In a recent case, the Court of Appeal revisited the so-called 'costs-plus' rule and considered the extent to which employers can rely on cost and budget considerations when justifying policies that may disadvantage some protected groups. If employers have a policy which is indirectly discriminatory and their aim is no more than to save money, the Court of Appeal has ruled that this cannot justify the discrimination. However, needing to balance the books can be a valid justification for indirect discrimination.
Many businesses appear to be more optimistic about the economic opportunities ahead in 2021. However, with news of a more virulent COVID-19 strain spreading internationally and a continuing impact on business travel, client meetings and office attendance, companies and HR managers must continue to be proactive, mindful and practical in relation to their workforce management. This article discusses five key areas of concern for businesses and the associated practical considerations.
In a recent case, the Admiralty Court considered whether, in an admiralty action, an intervener (ie, a party other than the proper defendant) can apply to set aside a warrant of arrest of a vessel on non-traditional grounds. The court's decision shows that it has the inherent power to lift, discontinue or set aside a warrant of arrest on account of the arresting party's failure to comply with an order of the court.
The introduction of three new bills will herald the dawning of a new age in aviation in The Bahamas and position the jurisdiction to attain the international recognition that it deserves. These bills – the Civil Aviation Bill, the Civil Aviation Authority Bill and the Air Navigation Services Authority Bill – address the issues arising from, and remedy the defects found in, the 2017 International Civil Aviation Organisation audit, the current Civil Aviation Act and the Civil Aviation (General) Regulations.
Since the World Health Organisation declared the COVID-19 outbreak a pandemic on 11 March 2020, governments worldwide have made significant efforts to cope with this unforeseen situation and control the spread of the virus. A complex maze of laws, regulations, directives, recommendations and instructions has made it difficult to identify the obligations of air passengers.

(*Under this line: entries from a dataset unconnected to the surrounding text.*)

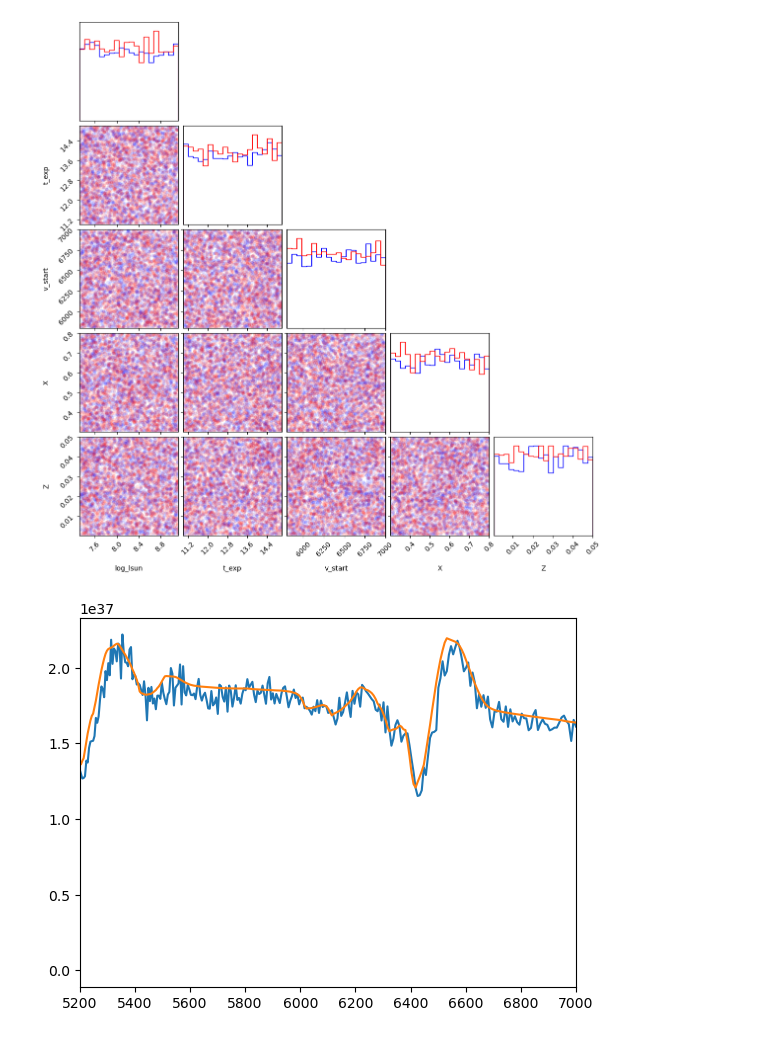
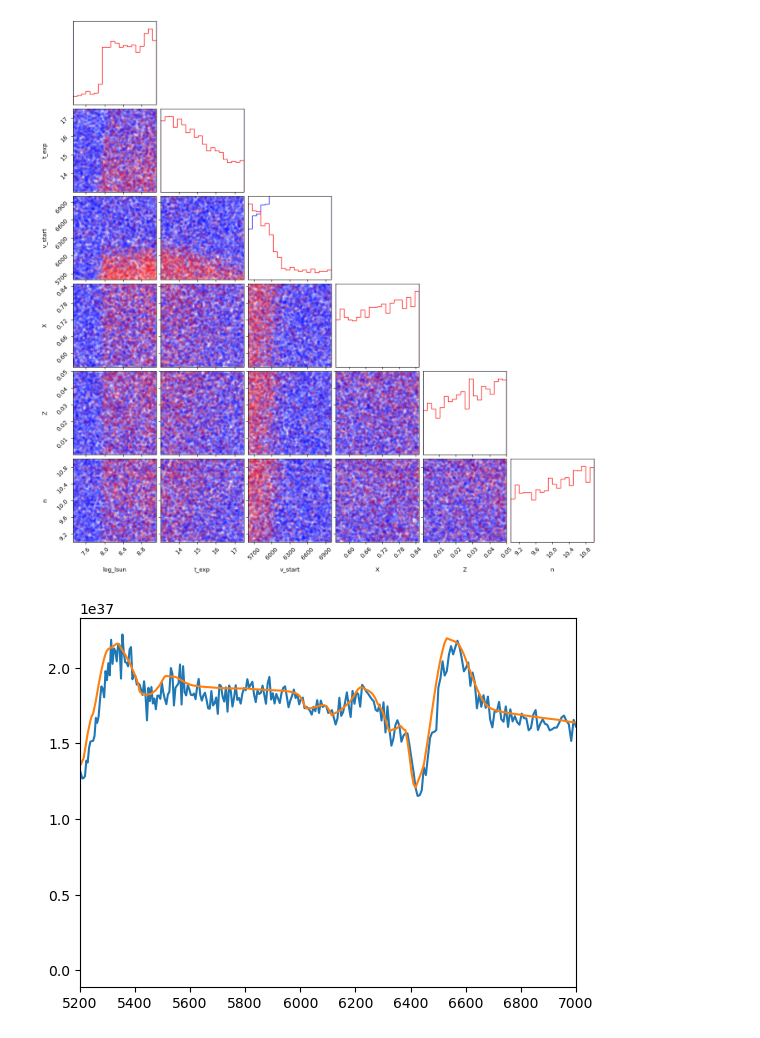
Before and after one commit to MichaelLukaszyk/iip-emulator, a Jupyter notebook: interpolator/coverage_check.ipynb, the cells around one changed output. Cells and saved outputs as stored; diff of their text form; code cells hidden in the pictures.

```diff
--- a/interpolator/coverage_check.ipynb
+++ b/interpolator/coverage_check.ipynb
@@ -6,16 +11,29 @@ import numpy as np
 import corner
 import os
 
-folder_path = os.path.dirname('C:/Users/mikel/Desktop/5000_runs/')
+folder_path = os.path.dirname('C:/Users/mikel/Desktop/new_atomic_runs/')
+param_names = ['id', 'log_lsun', 't_exp', 'v_start', 'X', 'Z', 'n']
+limits = [(7.32, 9.12), (13, 17.5), (5600, 7000), (0.55, 0.85), (5e-4, 5e-2), (9, 11)]
+file_name = 'new_atomic_runs_indexed'
 
-param_names = ['id', 'log_lsun', 't_exp', 'v_start', 'X', 'Z']
-limits = [(7.32, 9.12), (11, 15), (5800, 7000), (0.3, 0.8), (5e-4, 5e-2)]
-X_indexed, y, wav_mod = util.read_grid_runs(folder_path, param_names)
-X = X_indexed.drop('id', axis=1)
+# Saved indexed copy
+if False:
+    import interpolator.util as util
+    import os
+    util.save_runs(folder_path, param_names, file_name)
+
+# Read the data
+param_names, X_indexed, y, wav_mod = util.read_runs(file_name)
 grid = pd.read_csv(os.path.join(folder_path, 'grid.csv'))
 
+X_indexed = pd.DataFrame(X_indexed, columns=param_names)
+X = X_indexed.drop('id', axis=1)
 ran_i = X_indexed['id'].to_numpy(int)
-grid_i = grid['id'].to_numpy(int)
-failed_i = np.array([x for x in grid_i if x not in ran_i])
+all_i = grid['id'].to_numpy(int)
+passed_i = np.array([x for x in all_i if x in ran_i])
+failed_i = np.array([x for x in all_i if x not in ran_i])
+
+passed_mask = np.array([x in passed_i for x in grid['id']])
 failed_mask = np.array([x in failed_i for x in grid['id']])
+X_passed = grid[passed_mask][param_names].drop('id', axis=1)
 X_failed = grid[failed_mask][param_names].drop('id', axis=1)
@@ -22,31 +105,31 @@ X_failed = grid[failed_mask][param_names].drop('id', axis=1)
 # %%
 # Plot successful
 fig = corner.corner(
-    X.values,
+    X_passed.values,
     labels=X.columns,
     range=limits,
     bins = 20,
     color='blue',
     plot_contours=False,
     plot_datapoints=True,
     plot_density=False,
     data_kwargs={'ms': 5}
 )
 
 # Plot failed
 corner.corner(
     X_failed.values,
     fig=fig,
     labels=X.columns,
     range=limits,
     bins = 20,
     color='red',
     plot_contours=False,
     plot_datapoints=True,
     plot_density=False,
     data_kwargs={'ms': 5}
 )
 
 plt.show()
 # %% [output]
-[figure, old version]
+[figure, new version]
```
Also changed, not shown: parts of 7 cells of this notebook, 7 other files.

This article looks at the various travel restrictions which have been introduced in Spain to help combat the spread of COVID-19.
Pursuant to three presidential decrees recently published in the Official Gazette, the termination ban and unilateral unpaid leave, which were due to expire by 17 January 2021, have been extended until 17 March 2021. Further, the short-time working allowance granted to workplaces which had applied until 31 December 2020 has been extended until 28 February 2021. Similarly, the application deadline for the short-time working allowance has been extended until 31 January 2021.
When conducting M&A transactions in Japan, one of the most important considerations is how to handle the target's employment relationships. In Japan, it is generally difficult for an employer to dismiss employees or change their employment conditions to ones which are disadvantageous without obtaining the employees' consent. Therefore, buyers must carefully examine a target's existing employment contracts and the effects of the M&A transaction on its employment relationships.
Remote working has become increasingly common as a result of the COVID-19 pandemic and many companies are considering introducing more permanent arrangements beyond the pandemic. Although remote working has clear benefits for many, it also has negative aspects and practical and legal challenges. This article highlights various topics and issues that employers should consider when introducing a more permanent scheme for working from home.